Exercise: Each line of the listing that includes the string "useRef" is to be identified and copied.

** Records follows **

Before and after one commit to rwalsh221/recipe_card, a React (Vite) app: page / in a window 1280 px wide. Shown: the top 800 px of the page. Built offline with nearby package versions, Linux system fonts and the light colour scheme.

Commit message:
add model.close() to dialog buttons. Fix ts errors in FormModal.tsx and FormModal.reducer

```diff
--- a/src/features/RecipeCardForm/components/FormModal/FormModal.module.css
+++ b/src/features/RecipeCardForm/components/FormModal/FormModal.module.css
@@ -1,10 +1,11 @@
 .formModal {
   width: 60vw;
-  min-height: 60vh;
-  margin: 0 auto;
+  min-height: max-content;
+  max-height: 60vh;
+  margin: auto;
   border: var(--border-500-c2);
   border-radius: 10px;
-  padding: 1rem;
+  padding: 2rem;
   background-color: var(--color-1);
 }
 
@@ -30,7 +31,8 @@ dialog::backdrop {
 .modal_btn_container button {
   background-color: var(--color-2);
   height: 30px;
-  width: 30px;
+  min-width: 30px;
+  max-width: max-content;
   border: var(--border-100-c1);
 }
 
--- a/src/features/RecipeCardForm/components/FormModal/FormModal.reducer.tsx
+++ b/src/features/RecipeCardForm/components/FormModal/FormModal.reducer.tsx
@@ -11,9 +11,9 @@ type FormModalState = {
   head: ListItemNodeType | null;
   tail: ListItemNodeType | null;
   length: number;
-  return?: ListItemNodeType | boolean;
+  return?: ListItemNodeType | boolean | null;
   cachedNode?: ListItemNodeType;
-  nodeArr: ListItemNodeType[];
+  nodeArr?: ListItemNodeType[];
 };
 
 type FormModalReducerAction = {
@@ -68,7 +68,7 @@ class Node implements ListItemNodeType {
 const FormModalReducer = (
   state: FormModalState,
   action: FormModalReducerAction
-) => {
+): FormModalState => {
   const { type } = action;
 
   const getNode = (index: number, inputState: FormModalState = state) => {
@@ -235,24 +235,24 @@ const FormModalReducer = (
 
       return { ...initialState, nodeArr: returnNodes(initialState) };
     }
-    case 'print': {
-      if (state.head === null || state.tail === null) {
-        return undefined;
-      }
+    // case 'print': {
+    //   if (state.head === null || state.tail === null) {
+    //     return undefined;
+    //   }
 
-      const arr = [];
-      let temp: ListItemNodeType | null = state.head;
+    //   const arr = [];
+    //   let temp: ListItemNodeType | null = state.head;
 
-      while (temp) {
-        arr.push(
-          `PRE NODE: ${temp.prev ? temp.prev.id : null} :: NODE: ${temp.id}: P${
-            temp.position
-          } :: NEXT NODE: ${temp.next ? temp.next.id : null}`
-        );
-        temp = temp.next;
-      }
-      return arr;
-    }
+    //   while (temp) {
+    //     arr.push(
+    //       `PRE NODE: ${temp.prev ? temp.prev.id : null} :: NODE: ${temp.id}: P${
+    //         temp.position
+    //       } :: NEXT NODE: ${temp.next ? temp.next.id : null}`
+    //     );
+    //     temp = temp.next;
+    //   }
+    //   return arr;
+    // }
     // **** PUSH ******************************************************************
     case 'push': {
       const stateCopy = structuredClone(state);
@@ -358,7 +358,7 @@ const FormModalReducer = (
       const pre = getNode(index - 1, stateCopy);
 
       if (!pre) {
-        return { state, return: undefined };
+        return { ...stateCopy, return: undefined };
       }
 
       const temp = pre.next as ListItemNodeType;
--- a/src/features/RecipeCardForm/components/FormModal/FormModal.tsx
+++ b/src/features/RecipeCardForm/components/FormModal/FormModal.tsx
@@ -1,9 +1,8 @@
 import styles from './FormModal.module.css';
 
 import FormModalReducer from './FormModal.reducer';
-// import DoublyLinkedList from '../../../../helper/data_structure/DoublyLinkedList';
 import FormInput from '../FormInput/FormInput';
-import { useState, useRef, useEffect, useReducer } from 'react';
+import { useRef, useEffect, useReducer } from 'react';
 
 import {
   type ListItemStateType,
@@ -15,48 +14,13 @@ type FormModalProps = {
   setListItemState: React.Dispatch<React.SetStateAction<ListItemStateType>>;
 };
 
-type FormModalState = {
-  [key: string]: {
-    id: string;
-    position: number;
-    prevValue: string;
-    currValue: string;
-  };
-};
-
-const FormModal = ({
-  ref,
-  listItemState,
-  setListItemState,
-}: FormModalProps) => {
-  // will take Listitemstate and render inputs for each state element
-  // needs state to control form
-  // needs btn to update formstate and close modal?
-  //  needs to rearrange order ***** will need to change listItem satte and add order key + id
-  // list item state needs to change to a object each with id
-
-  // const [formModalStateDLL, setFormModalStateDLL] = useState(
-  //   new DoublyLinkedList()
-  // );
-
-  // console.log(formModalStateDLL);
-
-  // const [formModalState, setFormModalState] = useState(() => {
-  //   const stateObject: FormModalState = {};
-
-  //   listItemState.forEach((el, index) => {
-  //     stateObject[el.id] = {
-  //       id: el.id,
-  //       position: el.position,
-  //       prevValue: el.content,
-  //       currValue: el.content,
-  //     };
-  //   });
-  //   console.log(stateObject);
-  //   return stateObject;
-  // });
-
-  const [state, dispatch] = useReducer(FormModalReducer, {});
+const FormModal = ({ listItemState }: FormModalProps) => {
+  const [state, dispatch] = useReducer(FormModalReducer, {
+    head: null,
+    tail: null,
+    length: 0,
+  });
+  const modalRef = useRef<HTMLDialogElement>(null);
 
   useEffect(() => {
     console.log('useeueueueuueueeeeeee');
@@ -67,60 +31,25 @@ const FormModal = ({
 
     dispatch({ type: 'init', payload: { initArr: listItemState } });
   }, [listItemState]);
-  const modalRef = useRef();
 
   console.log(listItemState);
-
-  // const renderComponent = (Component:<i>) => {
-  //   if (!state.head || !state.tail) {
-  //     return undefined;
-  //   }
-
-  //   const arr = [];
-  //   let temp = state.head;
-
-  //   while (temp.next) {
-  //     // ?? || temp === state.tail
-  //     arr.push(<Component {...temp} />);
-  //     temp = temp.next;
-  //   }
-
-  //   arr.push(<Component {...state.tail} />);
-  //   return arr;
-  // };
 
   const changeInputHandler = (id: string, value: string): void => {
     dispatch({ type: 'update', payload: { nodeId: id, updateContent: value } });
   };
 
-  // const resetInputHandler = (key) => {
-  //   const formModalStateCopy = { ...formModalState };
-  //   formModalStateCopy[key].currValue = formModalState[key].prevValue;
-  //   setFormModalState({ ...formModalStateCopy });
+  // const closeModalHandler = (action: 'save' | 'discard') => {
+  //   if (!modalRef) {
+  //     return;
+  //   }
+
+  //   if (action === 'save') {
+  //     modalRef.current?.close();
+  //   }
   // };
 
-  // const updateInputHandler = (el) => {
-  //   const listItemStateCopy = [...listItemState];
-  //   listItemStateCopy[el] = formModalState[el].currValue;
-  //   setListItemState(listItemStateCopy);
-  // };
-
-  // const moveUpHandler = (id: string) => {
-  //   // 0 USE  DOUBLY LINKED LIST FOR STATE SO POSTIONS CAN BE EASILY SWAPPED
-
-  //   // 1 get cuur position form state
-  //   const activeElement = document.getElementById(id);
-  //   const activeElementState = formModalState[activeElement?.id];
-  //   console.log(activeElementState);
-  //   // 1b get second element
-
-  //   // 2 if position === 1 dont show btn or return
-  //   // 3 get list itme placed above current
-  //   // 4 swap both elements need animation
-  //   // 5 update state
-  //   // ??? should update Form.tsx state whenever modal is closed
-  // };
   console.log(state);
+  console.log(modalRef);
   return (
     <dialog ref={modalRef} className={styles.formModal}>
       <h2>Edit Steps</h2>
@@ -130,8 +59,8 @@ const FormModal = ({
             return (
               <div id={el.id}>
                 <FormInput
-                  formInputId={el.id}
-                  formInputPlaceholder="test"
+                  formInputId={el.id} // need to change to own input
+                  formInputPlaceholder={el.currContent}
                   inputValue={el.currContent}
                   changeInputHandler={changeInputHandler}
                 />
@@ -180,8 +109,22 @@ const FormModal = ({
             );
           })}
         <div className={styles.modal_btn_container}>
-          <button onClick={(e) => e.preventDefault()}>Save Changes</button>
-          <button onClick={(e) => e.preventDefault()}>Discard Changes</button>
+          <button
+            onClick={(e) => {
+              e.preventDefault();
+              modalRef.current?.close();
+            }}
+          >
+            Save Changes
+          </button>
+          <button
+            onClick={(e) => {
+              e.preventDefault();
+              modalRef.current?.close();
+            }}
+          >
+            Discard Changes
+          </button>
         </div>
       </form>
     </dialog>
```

** End of Records **

Reply:
-import { useState, useRef, useEffect, useReducer } from 'react';
+import { useRef, useEffect, useReducer } from 'react';
+  const modalRef = useRef<HTMLDialogElement>(null);
-  const modalRef = useRef();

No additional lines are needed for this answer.